## PROVIDED DATA
────────────────

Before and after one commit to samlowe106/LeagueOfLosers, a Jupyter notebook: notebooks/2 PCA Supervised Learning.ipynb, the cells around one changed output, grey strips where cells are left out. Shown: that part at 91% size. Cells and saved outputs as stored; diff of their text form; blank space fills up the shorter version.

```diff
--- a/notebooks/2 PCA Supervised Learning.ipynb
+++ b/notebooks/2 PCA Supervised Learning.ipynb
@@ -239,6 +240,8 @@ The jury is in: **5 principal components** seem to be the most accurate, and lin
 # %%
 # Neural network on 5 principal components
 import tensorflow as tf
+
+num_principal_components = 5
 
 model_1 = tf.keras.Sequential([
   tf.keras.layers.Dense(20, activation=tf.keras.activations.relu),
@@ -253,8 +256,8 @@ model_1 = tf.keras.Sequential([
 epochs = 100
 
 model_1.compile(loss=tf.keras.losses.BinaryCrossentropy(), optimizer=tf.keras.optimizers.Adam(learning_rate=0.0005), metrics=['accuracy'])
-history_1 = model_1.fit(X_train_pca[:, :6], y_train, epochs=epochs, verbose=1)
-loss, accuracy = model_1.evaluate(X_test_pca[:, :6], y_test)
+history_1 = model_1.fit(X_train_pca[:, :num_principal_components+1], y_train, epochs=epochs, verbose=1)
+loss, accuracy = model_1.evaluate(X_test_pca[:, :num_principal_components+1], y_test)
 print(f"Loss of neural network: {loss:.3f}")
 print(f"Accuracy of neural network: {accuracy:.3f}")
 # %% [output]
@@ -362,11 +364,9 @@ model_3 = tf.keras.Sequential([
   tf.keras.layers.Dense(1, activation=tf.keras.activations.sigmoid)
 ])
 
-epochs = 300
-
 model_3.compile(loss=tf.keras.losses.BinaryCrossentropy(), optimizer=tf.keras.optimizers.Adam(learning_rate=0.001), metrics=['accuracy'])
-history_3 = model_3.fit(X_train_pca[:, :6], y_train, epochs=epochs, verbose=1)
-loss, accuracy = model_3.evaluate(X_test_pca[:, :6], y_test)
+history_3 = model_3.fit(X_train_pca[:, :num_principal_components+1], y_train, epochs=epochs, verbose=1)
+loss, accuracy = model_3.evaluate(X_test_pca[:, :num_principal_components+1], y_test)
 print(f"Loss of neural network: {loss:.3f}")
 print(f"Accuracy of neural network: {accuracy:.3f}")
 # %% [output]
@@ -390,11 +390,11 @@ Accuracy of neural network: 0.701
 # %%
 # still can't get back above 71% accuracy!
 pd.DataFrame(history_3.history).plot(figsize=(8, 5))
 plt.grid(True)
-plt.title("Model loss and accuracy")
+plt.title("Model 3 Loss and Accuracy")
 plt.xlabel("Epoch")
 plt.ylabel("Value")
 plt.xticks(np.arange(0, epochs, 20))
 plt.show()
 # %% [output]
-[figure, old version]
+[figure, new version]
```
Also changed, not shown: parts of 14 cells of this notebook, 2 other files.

────────────────

Search the material for the word "Supervised". Each line where it is found must be copied.

Before and after one commit to samlowe106/LeagueOfLosers, a Jupyter notebook: notebooks/2 PCA Supervised Learning.ipynb, the cells around one changed output, grey strips where cells are left out. Shown: that part at 91% size. Cells and saved outputs as stored; diff of their text form; blank space fills up the shorter version.
--- a/notebooks/2 PCA Supervised Learning.ipynb
+++ b/notebooks/2 PCA Supervised Learning.ipynb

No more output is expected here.